Companies Mentioned

Mention Thumbnail
Mention Thumbnail
featured image - The Story of Nuclear Energy, Volume 1 (of 3): The Energy of Radioactivity
Isaac Asimov HackerNoon profile picture

@isaacasimov

Isaac Asimov

Creator of the famous three laws of robotics.

Learn More
LEARN MORE ABOUT @ISAACASIMOV'S EXPERTISE AND PLACE ON THE INTERNET.
react to story with heart

Worlds Within Worlds: The Story of Nuclear Energy, Volume 1 (of 3), by Isaac Asimov is part of HackerNoon’s Book Blog Post series. You can jump to any chapter in this book here. Volume I, ENERGY: The Energy of Radioactivity

The Energy of Radioactivity

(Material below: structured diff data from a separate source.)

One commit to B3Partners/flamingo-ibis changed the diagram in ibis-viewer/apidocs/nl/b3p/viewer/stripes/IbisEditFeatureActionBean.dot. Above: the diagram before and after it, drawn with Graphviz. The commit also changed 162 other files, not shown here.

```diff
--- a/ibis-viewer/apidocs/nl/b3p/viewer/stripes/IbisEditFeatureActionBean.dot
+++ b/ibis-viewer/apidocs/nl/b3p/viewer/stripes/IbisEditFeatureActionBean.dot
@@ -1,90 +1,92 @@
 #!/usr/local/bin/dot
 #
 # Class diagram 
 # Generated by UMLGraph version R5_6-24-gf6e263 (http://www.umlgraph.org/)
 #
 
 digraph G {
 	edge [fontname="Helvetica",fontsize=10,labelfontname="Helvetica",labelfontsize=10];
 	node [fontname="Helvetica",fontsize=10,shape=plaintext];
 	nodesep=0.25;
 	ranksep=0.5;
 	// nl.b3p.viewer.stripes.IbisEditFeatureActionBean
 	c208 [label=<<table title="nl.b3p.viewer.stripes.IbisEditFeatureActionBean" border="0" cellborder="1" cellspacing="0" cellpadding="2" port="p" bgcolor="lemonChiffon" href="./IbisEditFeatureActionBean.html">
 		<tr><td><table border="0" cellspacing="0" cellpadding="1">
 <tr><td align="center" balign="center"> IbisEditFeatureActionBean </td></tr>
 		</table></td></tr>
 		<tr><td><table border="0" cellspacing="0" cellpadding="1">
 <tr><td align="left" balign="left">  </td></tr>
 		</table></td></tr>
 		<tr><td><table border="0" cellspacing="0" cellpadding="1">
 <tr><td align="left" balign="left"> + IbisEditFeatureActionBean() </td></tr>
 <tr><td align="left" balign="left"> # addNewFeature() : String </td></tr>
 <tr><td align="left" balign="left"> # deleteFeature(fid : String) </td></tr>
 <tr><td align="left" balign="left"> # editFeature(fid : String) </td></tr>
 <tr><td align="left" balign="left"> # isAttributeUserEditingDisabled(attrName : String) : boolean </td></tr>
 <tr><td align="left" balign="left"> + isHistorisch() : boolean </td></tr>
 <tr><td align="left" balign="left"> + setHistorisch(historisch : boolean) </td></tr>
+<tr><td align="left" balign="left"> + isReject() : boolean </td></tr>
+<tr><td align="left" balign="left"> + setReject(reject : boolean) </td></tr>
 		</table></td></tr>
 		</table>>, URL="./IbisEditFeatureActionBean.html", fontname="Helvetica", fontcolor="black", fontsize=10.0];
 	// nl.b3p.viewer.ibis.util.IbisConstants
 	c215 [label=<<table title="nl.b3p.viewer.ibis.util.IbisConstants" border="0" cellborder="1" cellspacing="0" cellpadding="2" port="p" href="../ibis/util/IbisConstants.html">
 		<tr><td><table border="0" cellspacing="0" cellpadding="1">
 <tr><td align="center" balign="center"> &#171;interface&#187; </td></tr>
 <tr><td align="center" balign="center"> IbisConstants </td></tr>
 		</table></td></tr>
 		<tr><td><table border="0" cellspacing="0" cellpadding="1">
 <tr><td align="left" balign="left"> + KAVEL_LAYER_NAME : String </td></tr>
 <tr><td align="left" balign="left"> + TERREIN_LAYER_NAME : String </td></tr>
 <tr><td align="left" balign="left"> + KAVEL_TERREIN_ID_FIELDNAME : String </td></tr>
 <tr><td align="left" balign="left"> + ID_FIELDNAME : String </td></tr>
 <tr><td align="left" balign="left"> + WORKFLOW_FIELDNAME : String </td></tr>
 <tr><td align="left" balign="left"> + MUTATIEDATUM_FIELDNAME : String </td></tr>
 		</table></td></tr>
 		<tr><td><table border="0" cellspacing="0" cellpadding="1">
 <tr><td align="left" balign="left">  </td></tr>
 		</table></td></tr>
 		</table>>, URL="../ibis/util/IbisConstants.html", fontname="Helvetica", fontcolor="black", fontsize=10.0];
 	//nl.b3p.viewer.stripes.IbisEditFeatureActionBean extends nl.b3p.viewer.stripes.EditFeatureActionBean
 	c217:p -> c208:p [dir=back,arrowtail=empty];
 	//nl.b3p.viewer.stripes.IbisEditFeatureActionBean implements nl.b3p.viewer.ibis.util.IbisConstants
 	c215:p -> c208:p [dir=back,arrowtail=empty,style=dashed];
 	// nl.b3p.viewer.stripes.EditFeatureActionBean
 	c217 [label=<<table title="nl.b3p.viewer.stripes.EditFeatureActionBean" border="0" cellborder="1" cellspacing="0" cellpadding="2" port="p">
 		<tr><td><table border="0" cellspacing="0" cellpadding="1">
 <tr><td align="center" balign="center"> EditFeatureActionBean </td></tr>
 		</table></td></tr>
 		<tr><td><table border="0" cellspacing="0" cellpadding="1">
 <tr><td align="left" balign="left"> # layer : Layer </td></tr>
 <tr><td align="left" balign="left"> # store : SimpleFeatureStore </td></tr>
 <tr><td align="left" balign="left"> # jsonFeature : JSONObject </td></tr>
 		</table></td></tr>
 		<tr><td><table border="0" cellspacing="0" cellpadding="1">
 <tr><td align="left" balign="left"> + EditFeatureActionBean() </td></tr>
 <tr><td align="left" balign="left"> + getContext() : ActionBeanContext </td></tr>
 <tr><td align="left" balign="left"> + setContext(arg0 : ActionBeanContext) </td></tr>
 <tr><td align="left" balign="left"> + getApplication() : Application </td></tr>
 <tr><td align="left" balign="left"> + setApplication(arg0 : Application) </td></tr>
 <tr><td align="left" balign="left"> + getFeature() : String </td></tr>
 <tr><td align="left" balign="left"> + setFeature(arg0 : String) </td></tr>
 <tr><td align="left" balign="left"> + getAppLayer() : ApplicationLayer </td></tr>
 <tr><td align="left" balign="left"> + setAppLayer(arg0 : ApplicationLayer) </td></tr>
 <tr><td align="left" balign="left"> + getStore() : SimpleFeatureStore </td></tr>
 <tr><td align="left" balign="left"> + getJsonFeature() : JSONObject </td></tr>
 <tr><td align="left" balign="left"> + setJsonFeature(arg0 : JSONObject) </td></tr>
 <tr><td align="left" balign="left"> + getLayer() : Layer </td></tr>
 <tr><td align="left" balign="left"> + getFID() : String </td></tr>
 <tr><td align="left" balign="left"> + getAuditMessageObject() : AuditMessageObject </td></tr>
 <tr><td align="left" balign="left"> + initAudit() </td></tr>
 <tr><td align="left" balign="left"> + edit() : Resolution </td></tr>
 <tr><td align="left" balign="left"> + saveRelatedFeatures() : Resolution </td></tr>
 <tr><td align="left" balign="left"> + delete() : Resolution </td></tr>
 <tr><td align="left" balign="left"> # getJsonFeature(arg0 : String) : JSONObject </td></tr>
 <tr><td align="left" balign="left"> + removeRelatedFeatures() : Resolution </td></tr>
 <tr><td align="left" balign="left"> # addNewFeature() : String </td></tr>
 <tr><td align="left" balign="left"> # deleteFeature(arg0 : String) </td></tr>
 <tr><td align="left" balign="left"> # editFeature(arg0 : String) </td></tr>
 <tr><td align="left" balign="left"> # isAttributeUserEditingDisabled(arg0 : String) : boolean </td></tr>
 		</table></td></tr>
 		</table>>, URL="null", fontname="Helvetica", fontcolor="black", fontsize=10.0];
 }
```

It eventually became clear that radioactivity involved the giving off of energy. Uranium emitted gamma rays that we now know to be a hundred thousand times as energetic as ordinary light rays. What’s more, alpha particles were being emitted at velocities of perhaps 30,000 kilometers per second, while the lighter beta particles were being shot off at velocities of up to 250,000 kilometers per second (about 0.8 times the velocity of light).

At first, the total energy given off by radioactive substances seemed so small that there was no use worrying 58about it. The amount of energy liberated by a gram of uranium in 1 second of radioactivity was an insignificant fraction of the energy released by a burning candle.

In a few years, however, something became apparent. A lump of uranium might give off very little energy in a second, but it kept on for second after second, day after day, month after month, and year after year with no perceptible decrease. The energy released by the uranium over a very long time grew to be enormous. It eventually turned out that while the rate at which uranium delivered energy did decline, it did so with such unbelievable slowness that it took 4.5 billion years (!) for that rate to decrease to half what it was to begin with.

If all the energy delivered by a gram of uranium in the course of its radioactivity over many billions of years was totalled, it was enormously greater than the energy produced by the burning of a candle with a mass equal to that of uranium.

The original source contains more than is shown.